A few weeks ago, South Park creators Trey Parker and Matt Stone escaped a possible lawsuit for lifting lines of the movie "Inception" in one of their South Park episodes. Parker and Stone apologized for using and making fun of lines they believed came directly from the movie's script, but, in fact, were from another online parody. Apology accepted, everyone's happy.
Now, Comedy Central, Viacom and South Park's producers are being sued by the producers of "What, What (In the Butt)", a copyrighted YouTube video that went viral in 2007.
The suit alleges that South Park's "nearly frame-by-frame recreation" of the "What What" video is blatant copyright infringement. Despite the fact that South Park's video may have used the words, music, and choreography of the original video, there are some pretty obvious, and important, differences as well.
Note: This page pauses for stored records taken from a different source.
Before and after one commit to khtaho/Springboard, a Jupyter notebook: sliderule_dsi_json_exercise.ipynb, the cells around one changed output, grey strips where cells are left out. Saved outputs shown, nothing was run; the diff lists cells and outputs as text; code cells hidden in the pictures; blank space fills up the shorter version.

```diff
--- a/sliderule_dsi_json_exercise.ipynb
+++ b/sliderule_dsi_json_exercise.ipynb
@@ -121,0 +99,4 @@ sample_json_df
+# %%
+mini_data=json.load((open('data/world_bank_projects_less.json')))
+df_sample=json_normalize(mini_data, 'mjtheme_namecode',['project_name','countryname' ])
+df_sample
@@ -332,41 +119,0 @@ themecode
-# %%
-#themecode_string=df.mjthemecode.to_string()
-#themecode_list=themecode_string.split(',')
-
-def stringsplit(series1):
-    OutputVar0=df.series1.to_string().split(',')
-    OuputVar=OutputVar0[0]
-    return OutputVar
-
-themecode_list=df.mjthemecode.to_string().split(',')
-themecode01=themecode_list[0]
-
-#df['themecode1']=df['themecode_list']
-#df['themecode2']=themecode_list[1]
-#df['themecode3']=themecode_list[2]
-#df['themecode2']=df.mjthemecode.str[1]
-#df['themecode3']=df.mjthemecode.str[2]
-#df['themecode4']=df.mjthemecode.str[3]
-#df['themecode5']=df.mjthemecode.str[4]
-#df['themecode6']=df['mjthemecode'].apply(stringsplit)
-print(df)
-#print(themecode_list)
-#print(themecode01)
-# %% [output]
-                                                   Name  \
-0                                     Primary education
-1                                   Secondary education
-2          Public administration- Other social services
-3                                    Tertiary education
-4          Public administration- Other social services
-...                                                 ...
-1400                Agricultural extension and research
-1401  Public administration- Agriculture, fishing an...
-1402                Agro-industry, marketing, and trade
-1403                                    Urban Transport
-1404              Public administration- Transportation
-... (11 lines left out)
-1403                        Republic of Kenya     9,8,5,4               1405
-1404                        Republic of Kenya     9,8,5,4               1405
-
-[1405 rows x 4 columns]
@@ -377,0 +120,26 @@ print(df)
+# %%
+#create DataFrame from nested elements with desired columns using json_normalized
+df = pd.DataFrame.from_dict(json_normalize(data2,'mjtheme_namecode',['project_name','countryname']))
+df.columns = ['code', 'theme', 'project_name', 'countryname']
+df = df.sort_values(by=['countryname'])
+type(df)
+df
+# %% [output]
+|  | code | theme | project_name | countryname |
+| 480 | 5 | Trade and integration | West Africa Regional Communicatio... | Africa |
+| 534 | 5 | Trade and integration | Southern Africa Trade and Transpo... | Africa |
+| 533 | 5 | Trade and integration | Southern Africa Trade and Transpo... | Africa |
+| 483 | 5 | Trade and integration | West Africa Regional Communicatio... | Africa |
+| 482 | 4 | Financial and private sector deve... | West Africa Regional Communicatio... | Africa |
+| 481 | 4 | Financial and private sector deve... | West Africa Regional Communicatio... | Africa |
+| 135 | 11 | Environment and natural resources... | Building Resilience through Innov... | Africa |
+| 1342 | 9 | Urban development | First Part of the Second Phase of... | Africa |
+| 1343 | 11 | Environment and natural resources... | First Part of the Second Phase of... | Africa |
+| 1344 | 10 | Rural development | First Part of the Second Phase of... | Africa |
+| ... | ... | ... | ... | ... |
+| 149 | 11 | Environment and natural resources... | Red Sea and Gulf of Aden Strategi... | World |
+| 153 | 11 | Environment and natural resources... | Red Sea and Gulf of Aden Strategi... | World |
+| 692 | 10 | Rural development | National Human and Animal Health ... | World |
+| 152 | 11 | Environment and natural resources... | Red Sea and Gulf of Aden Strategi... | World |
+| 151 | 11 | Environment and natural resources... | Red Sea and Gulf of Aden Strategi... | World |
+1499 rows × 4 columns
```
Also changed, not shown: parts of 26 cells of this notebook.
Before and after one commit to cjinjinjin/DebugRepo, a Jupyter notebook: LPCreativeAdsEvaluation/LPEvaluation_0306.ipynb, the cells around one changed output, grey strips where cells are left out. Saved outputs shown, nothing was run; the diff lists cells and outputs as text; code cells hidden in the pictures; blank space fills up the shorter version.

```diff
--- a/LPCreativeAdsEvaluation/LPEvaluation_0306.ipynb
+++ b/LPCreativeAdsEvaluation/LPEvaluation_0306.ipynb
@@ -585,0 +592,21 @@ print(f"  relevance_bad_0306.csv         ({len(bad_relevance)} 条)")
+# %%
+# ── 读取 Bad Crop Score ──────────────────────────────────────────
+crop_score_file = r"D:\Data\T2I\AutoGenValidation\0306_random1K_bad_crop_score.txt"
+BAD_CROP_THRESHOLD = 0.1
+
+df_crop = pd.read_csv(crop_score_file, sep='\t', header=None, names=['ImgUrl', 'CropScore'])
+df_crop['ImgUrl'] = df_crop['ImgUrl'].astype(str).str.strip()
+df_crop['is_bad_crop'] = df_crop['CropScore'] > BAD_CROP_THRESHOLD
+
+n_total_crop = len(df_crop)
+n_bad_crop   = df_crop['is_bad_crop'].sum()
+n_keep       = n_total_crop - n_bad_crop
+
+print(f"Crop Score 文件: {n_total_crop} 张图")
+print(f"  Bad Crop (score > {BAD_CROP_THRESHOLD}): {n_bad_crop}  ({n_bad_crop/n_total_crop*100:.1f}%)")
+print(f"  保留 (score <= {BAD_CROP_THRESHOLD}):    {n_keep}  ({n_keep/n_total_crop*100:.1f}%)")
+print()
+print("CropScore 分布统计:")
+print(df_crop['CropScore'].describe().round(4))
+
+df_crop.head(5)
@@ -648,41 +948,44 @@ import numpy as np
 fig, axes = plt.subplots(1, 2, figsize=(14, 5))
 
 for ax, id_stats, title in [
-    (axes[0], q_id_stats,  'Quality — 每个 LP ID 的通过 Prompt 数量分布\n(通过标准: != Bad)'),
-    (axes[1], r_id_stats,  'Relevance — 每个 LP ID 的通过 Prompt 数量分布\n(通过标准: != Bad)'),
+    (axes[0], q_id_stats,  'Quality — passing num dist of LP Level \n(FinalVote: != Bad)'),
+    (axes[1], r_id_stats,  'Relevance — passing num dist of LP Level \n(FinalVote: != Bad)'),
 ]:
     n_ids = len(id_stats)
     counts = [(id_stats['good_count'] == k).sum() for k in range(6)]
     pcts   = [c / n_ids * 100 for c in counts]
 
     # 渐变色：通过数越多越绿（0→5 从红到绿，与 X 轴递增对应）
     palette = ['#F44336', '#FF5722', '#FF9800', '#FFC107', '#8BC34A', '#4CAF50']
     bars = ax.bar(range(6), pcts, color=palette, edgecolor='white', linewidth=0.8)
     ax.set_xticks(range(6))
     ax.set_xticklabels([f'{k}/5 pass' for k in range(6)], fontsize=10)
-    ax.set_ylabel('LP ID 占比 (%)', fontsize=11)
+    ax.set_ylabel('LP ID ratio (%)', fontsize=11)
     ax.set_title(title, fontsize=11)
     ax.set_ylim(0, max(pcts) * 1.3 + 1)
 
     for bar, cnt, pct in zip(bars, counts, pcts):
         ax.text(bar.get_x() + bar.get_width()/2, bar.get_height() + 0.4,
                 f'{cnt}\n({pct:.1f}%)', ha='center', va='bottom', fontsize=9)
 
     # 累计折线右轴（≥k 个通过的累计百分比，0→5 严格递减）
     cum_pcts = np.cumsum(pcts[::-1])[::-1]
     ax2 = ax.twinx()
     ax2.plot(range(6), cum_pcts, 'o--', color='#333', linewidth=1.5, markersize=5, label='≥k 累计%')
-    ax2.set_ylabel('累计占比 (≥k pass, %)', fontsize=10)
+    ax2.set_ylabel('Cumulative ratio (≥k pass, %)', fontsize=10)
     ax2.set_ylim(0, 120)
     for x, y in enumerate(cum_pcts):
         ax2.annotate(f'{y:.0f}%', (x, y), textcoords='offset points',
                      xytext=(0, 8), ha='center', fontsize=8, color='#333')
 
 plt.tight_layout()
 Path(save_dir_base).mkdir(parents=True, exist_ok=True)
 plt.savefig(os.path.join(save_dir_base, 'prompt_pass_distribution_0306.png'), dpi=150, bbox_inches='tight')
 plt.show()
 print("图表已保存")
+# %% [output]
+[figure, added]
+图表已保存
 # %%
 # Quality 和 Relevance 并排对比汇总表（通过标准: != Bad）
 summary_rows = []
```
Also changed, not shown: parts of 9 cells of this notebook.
Not only does South Park provide its own animation, characters and voices for its version, but the South Park video is interrupted by images of the other South Park characters watching and reacting to the video from their home computers. South Park did not use the original "What What" video, but created its own version and provided social commentary through its presentation of the video and preceding and succeeding South Park scenes.
See the South Park clip here: http://current.com/entertainment/comedy/92803346_south-park-sued-for-copying-youtube-video-what-what-in-the-butt-video.htm?xid=RSSfeed
And here's the original: http://www.youtube.com/watch?v=fbGkxcY7YFU
What do you think? Will South Park prevail on a parody/First Amendment defense? Or did South Park go too far by copying "What What" too literally?
1 year ago